Tuesday, February 16, 2016

SJC holds worker's compensation lien does not apply to damages allocated to pain and suffering

Robert DiCarlo and Bernard Martin were both injured in the course of their employment and received worker's compensation benefits from Twin City Insurance Company.  They subsequently settled third-party claims.  Those settlements included damages for pain and suffering. 

The insurer sought reimbursement for itsworker's comp payments, including reimbursement from the pain and suffering portions of the third-party settlements. 

In DiCarlo v. Suffolk Construction Co., Inc. __ N.E.3d __, 2015 WL 10045032 (Mass. 2016), the Supreme Judicial Court of Massachusetts has held that the worker's comp lien does not extend to damages allocated to an employee's pain and suffering.

The SJC based its decision on  interpretation of the word "injury" in Mass. Gen. Laws ch. 152, §15, the statute allowing worker's comp insurers to recover "the gross sum received in payment for the injury." 

Tuesday, February 9, 2016

Massachusetts Appeals Court affirms surcharge despite unrebutted testimony

Commerce Insurance Company imposed a surcharge against its insured following a motor vehicle accident.  The insured appealed to the Board of Appeal on Motor Vehicle Liability Policies and Bonds.

The insured testified that he was driving 35 mph, 60 to 70 feet behind another vehicle.  The driver of the other vehicle stopped and simultaneously activated the left directional.  The insured braked but rear-ended the stopped vehicle.  

The Board found that the totality of the evidence supported the presumption set out in 211 C.M.R. §74.04 that the operator of a vehicle shall be presumed to be more than 50% at fault when operating a vehicle which is in collision with the rear section of another vehicle. 

The Superior Court affirmed the decision of the Board, and the insured appealed to the Massachusetts Appeals Court.  In Markuns v. Commerce Ins. Co., 2016 WL 392987 (Mass. App. Ct.) (unpublished) the insured argued that the judge erred in not concluding that the Board should have credited his testimony because it was unrebutted.

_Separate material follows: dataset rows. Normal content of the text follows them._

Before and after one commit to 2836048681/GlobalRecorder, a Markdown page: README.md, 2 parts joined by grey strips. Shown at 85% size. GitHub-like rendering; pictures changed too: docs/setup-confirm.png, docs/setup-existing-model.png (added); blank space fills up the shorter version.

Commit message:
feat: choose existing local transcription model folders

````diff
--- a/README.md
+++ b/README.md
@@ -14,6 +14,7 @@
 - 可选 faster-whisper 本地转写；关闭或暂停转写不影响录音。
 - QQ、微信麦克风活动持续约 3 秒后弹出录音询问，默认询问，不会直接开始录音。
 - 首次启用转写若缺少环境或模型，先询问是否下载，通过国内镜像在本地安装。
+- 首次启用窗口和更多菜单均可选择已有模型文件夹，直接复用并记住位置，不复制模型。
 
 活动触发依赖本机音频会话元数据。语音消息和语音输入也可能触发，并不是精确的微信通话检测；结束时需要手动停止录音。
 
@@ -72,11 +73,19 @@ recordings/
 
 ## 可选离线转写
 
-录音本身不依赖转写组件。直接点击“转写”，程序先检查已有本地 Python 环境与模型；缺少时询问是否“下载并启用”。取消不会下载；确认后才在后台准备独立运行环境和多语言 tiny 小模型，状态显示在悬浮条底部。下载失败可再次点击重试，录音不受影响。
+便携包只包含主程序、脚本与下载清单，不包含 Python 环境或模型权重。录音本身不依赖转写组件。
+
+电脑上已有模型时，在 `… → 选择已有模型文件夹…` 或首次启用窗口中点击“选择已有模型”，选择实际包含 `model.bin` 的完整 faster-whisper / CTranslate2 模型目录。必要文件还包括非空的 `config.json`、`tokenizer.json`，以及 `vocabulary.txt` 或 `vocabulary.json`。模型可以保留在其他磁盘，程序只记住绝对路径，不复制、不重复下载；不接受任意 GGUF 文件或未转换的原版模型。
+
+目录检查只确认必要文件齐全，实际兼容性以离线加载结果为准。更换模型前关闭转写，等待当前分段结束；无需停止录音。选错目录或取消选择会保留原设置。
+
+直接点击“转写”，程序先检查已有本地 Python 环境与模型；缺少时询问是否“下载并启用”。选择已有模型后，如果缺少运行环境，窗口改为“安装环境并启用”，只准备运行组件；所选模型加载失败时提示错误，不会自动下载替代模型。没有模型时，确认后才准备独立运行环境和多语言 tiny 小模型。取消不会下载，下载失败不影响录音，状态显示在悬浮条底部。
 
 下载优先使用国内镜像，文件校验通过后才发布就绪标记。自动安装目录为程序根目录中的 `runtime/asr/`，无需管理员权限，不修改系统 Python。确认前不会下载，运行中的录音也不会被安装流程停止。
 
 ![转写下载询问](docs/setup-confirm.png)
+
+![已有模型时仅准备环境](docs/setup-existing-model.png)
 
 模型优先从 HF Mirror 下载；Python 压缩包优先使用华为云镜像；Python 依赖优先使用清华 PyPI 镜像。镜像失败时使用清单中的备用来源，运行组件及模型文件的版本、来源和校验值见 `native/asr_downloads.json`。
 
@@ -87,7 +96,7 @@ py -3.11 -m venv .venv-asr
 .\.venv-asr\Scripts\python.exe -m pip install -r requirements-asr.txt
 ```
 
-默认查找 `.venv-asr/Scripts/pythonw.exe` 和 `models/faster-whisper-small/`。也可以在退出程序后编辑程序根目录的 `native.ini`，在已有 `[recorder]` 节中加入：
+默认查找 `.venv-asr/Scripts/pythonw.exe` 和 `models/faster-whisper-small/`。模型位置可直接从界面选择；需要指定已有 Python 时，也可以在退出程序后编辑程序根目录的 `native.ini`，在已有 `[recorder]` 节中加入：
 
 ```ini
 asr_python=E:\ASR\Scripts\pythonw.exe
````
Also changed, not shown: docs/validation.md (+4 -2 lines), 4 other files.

The court disagreed, holding that the Board is not bound to accept unrebutted testimony. 

Friday, February 5, 2016

Drone insurance

New England Cable News covers the ins and outs of it in this story.

Wednesday, February 3, 2016

U.S. District Court holds worker's comp carrier cannot intervene in third-party claim

Brian Goodrich brought a products liability case alleging that he was injured while using a machine in the course of his employment.  His worker's comp insurer, NorGuard, moved to intervene in the case, asserting that it has a subrogation interest in any potential damages recovered by Goodrich.

In Goodrich v. Cequent Performance Prods., Inc., 311 F.R.D. 22 (D. Mass. 2015), the United States District Court for the District of Massachusetts denied the motion to intervene. 

Fed. R. Civ. P. 24(a) allows a party to intervene if the party claims an interest relating to the property or transaction at issue.  However the rule has an exception if "existing parties adequately represent that interest." 

Mass. Gen. Laws ch. 152, §15 provides that sums recovered in a third-party claim where the worker's comp carrier has paid a claim for that same injury are for the benefit of the insurer up to the sum it paid.  The insurer has an opportunity to be heard on a motion for approval of any settlement of the claim. 

The statute also bars the insurer from bringing suit against a third party if the injured employee has already filed suit against that party.